- Extracted information

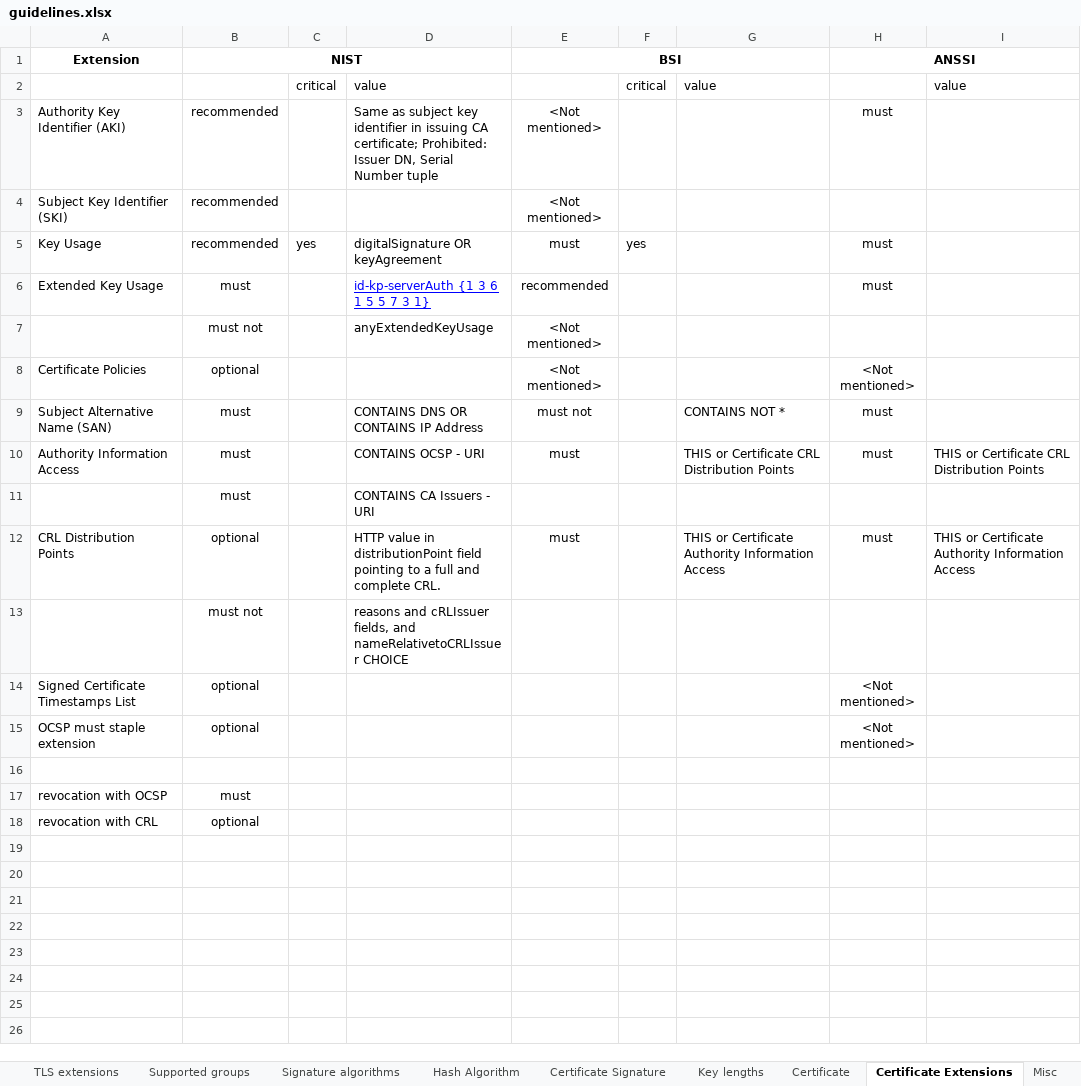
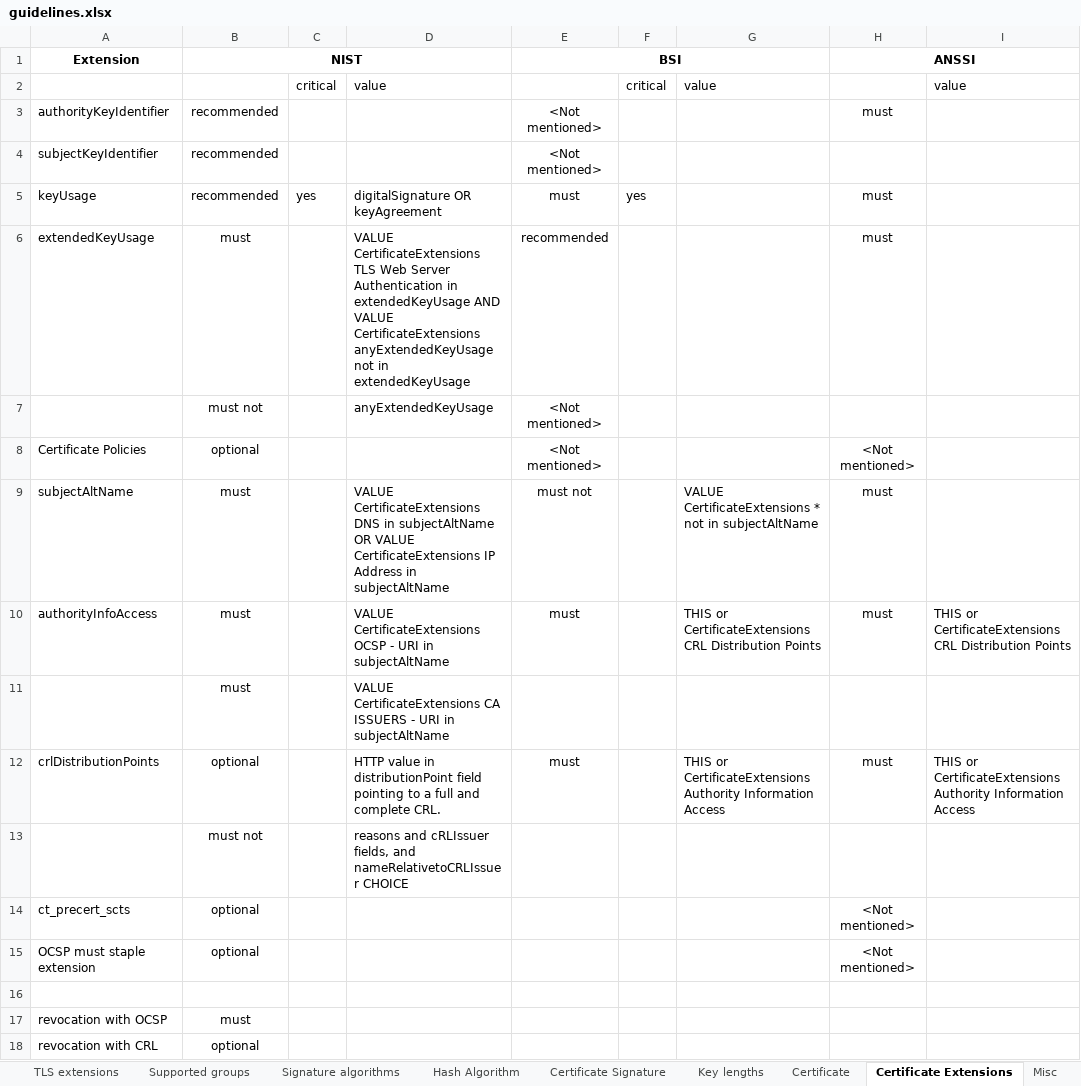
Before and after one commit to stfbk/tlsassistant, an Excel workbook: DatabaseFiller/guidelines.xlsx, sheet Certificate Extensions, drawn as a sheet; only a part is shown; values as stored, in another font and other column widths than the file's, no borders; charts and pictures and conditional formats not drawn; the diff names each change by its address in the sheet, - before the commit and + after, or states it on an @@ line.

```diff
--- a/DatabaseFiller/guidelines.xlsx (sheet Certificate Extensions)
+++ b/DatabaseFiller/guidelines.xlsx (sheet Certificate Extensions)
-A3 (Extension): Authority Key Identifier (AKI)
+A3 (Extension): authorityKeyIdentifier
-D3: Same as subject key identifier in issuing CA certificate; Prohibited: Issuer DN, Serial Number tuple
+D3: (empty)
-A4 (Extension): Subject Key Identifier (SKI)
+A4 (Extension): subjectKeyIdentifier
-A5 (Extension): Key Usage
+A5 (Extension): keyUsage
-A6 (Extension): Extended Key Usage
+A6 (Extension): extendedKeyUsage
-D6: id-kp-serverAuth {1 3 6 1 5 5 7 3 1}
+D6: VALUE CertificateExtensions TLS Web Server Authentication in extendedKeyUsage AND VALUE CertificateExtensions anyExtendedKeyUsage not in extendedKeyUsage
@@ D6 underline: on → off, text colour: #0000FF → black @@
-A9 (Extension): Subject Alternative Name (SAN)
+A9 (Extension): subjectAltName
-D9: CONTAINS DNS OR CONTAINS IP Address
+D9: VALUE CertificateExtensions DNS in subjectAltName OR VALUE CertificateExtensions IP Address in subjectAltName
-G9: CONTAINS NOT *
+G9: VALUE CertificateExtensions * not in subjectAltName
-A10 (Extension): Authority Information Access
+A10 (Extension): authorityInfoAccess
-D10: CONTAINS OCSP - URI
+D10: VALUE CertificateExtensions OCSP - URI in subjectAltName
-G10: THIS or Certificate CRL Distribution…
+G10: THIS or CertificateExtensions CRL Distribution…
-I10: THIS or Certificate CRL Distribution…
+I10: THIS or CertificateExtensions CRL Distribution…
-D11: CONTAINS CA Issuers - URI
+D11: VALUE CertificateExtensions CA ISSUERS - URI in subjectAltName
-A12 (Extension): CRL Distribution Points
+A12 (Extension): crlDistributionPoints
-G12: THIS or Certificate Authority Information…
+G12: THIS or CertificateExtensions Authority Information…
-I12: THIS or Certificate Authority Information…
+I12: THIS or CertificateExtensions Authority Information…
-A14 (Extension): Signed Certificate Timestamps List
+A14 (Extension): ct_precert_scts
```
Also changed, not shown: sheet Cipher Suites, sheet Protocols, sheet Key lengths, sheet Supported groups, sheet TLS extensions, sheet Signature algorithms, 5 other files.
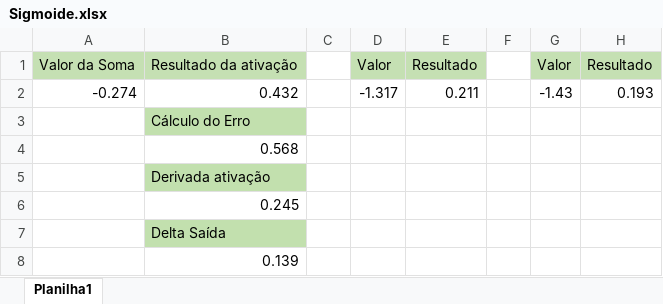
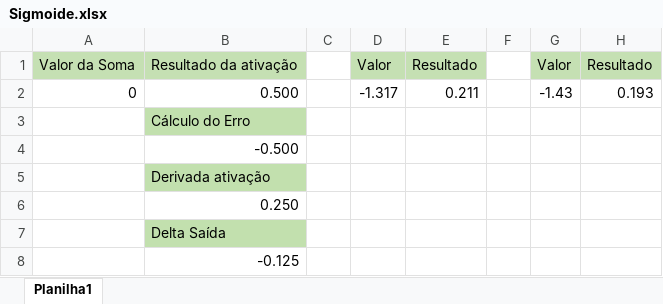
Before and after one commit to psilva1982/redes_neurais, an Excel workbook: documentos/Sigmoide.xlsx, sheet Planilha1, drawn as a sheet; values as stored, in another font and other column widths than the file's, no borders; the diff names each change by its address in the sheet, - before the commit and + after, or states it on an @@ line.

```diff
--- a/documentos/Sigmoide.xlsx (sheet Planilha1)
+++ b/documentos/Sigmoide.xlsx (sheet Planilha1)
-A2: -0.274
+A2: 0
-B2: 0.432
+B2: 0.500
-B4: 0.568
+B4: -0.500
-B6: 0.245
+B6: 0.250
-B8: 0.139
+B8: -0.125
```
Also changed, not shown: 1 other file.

- Exercise directions
Determine how many lines of this listing have the word "changed" in them, and reply with that number alone.

- Answer to this task
2